=== Section Start ===

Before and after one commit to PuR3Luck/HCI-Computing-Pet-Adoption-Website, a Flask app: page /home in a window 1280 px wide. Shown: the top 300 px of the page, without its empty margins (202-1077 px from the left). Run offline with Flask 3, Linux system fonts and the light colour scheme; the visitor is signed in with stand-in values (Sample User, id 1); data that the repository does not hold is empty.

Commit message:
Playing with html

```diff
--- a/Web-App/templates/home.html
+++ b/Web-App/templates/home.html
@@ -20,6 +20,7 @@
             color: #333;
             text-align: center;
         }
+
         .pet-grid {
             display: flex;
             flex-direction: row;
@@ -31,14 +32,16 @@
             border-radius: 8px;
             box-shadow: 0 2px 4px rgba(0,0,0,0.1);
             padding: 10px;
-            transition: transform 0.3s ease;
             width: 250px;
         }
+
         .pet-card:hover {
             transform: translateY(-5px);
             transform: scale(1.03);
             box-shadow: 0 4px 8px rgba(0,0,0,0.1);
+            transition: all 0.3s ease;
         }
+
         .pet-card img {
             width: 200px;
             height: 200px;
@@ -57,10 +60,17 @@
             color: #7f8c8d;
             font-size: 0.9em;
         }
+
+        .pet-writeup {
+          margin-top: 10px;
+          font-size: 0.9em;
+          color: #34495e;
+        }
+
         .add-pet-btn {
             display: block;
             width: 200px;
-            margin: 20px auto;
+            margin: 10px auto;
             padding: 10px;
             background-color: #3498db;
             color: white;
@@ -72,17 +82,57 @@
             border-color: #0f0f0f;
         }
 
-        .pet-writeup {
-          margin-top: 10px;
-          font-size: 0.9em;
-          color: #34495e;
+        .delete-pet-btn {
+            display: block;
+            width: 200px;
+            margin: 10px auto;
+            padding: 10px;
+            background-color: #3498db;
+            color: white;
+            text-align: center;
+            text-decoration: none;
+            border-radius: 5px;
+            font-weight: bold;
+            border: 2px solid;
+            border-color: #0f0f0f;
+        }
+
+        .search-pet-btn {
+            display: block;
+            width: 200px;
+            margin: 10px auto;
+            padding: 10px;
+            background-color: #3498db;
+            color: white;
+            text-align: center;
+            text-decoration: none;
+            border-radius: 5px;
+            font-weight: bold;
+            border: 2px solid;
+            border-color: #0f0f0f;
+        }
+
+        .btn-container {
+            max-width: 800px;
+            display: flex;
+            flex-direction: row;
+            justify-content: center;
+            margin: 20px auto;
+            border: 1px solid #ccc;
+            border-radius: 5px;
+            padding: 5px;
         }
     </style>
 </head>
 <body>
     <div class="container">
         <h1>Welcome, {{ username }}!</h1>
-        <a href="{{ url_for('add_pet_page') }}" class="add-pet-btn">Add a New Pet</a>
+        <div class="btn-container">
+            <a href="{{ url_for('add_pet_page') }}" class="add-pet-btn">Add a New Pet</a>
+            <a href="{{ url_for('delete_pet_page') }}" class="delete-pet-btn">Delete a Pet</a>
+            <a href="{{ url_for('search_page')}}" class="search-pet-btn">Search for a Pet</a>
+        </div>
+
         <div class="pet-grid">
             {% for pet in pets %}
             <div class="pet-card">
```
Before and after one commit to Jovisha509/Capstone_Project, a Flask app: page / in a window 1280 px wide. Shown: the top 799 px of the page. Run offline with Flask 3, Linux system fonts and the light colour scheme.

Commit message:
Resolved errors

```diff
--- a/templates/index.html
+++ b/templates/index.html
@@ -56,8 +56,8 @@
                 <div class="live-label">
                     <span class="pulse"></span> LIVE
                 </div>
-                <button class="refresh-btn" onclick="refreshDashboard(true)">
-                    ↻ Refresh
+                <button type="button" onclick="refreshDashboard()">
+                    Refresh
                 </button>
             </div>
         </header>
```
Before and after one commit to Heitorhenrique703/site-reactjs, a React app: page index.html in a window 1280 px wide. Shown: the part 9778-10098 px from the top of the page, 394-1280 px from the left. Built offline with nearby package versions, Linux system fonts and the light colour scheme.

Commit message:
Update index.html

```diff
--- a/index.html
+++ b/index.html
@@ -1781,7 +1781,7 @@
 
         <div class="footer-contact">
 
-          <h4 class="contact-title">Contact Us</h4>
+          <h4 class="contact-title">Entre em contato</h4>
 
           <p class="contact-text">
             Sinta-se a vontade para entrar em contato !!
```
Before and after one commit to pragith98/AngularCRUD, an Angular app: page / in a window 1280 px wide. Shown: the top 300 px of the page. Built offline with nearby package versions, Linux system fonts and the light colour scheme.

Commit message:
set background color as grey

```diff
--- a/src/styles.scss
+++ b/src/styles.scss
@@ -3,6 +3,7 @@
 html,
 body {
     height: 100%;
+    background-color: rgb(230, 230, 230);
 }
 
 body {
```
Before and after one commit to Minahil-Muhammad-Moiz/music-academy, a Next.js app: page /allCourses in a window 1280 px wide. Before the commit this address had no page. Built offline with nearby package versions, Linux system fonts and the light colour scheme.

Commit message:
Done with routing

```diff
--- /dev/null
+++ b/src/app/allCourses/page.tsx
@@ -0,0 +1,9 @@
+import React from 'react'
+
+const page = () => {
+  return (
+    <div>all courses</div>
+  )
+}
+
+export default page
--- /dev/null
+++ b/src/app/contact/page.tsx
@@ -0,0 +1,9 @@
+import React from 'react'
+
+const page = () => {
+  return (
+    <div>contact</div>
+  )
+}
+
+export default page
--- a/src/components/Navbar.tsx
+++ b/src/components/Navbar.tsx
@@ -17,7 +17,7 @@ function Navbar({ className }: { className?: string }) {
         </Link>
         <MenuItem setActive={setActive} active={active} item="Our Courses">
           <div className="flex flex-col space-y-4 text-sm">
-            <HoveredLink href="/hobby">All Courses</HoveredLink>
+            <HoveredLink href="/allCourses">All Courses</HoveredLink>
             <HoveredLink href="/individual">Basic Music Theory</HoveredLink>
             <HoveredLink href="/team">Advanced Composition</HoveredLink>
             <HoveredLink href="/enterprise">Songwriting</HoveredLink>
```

=== Section End ===

* **BRIEF**
The answer must reproduce all of the entries exactly.

* **ANSWER SPACE**
Before and after one commit to PuR3Luck/HCI-Computing-Pet-Adoption-Website, a Flask app: page /home in a window 1280 px wide. Shown: the top 300 px of the page, without its empty margins (202-1077 px from the left). Run offline with Flask 3, Linux system fonts and the light colour scheme; the visitor is signed in with stand-in values (Sample User, id 1); data that the repository does not hold is empty.

Commit message:
Playing with html

```diff
--- a/Web-App/templates/home.html
+++ b/Web-App/templates/home.html
@@ -20,6 +20,7 @@
             color: #333;
             text-align: center;
         }
+
         .pet-grid {
             display: flex;
             flex-direction: row;
@@ -31,14 +32,16 @@
             border-radius: 8px;
             box-shadow: 0 2px 4px rgba(0,0,0,0.1);
             padding: 10px;
-            transition: transform 0.3s ease;
             width: 250px;
         }
+
         .pet-card:hover {
             transform: translateY(-5px);
             transform: scale(1.03);
             box-shadow: 0 4px 8px rgba(0,0,0,0.1);
+            transition: all 0.3s ease;
         }
+
         .pet-card img {
             width: 200px;
             height: 200px;
@@ -57,10 +60,17 @@
             color: #7f8c8d;
             font-size: 0.9em;
         }
+
+        .pet-writeup {
+          margin-top: 10px;
+          font-size: 0.9em;
+          color: #34495e;
+        }
+
         .add-pet-btn {
             display: block;
             width: 200px;
-            margin: 20px auto;
+            margin: 10px auto;
             padding: 10px;
             background-color: #3498db;
             color: white;
@@ -72,17 +82,57 @@
             border-color: #0f0f0f;
         }
 
-        .pet-writeup {
-          margin-top: 10px;
-          font-size: 0.9em;
-          color: #34495e;
+        .delete-pet-btn {
+            display: block;
+            width: 200px;
+            margin: 10px auto;
+            padding: 10px;
+            background-color: #3498db;
+            color: white;
+            text-align: center;
+            text-decoration: none;
+            border-radius: 5px;
+            font-weight: bold;
+            border: 2px solid;
+            border-color: #0f0f0f;
+        }
+
+        .search-pet-btn {
+            display: block;
+            width: 200px;
+            margin: 10px auto;
+            padding: 10px;
+            background-color: #3498db;
+            color: white;
+            text-align: center;
+            text-decoration: none;
+            border-radius: 5px;
+            font-weight: bold;
+            border: 2px solid;
+            border-color: #0f0f0f;
+        }
+
+        .btn-container {
+            max-width: 800px;
+            display: flex;
+            flex-direction: row;
+            justify-content: center;
+            margin: 20px auto;
+            border: 1px solid #ccc;
+            border-radius: 5px;
+            padding: 5px;
         }
     </style>
 </head>
 <body>
     <div class="container">
         <h1>Welcome, {{ username }}!</h1>
-        <a href="{{ url_for('add_pet_page') }}" class="add-pet-btn">Add a New Pet</a>
+        <div class="btn-container">
+            <a href="{{ url_for('add_pet_page') }}" class="add-pet-btn">Add a New Pet</a>
+            <a href="{{ url_for('delete_pet_page') }}" class="delete-pet-btn">Delete a Pet</a>
+            <a href="{{ url_for('search_page')}}" class="search-pet-btn">Search for a Pet</a>
+        </div>
+
         <div class="pet-grid">
             {% for pet in pets %}
             <div class="pet-card">
```
Before and after one commit to Jovisha509/Capstone_Project, a Flask app: page / in a window 1280 px wide. Shown: the top 799 px of the page. Run offline with Flask 3, Linux system fonts and the light colour scheme.

Commit message:
Resolved errors

```diff
--- a/templates/index.html
+++ b/templates/index.html
@@ -56,8 +56,8 @@
                 <div class="live-label">
                     <span class="pulse"></span> LIVE
                 </div>
-                <button class="refresh-btn" onclick="refreshDashboard(true)">
-                    ↻ Refresh
+                <button type="button" onclick="refreshDashboard()">
+                    Refresh
                 </button>
             </div>
         </header>
```
Before and after one commit to Heitorhenrique703/site-reactjs, a React app: page index.html in a window 1280 px wide. Shown: the part 9778-10098 px from the top of the page, 394-1280 px from the left. Built offline with nearby package versions, Linux system fonts and the light colour scheme.

Commit message:
Update index.html

```diff
--- a/index.html
+++ b/index.html
@@ -1781,7 +1781,7 @@
 
         <div class="footer-contact">
 
-          <h4 class="contact-title">Contact Us</h4>
+          <h4 class="contact-title">Entre em contato</h4>
 
           <p class="contact-text">
             Sinta-se a vontade para entrar em contato !!
```
Before and after one commit to pragith98/AngularCRUD, an Angular app: page / in a window 1280 px wide. Shown: the top 300 px of the page. Built offline with nearby package versions, Linux system fonts and the light colour scheme.

Commit message:
set background color as grey

```diff
--- a/src/styles.scss
+++ b/src/styles.scss
@@ -3,6 +3,7 @@
 html,
 body {
     height: 100%;
+    background-color: rgb(230, 230, 230);
 }
 
 body {
```
Before and after one commit to Minahil-Muhammad-Moiz/music-academy, a Next.js app: page /allCourses in a window 1280 px wide. Before the commit this address had no page. Built offline with nearby package versions, Linux system fonts and the light colour scheme.

Commit message:
Done with routing

```diff
--- /dev/null
+++ b/src/app/allCourses/page.tsx
@@ -0,0 +1,9 @@
+import React from 'react'
+
+const page = () => {
+  return (
+    <div>all courses</div>
+  )
+}
+
+export default page
--- /dev/null
+++ b/src/app/contact/page.tsx
@@ -0,0 +1,9 @@
+import React from 'react'
+
+const page = () => {
+  return (
+    <div>contact</div>
+  )
+}
+
+export default page
--- a/src/components/Navbar.tsx
+++ b/src/components/Navbar.tsx
@@ -17,7 +17,7 @@ function Navbar({ className }: { className?: string }) {
         </Link>
         <MenuItem setActive={setActive} active={active} item="Our Courses">
           <div className="flex flex-col space-y-4 text-sm">
-            <HoveredLink href="/hobby">All Courses</HoveredLink>
+            <HoveredLink href="/allCourses">All Courses</HoveredLink>
             <HoveredLink href="/individual">Basic Music Theory</HoveredLink>
             <HoveredLink href="/team">Advanced Composition</HoveredLink>
             <HoveredLink href="/enterprise">Songwriting</HoveredLink>
```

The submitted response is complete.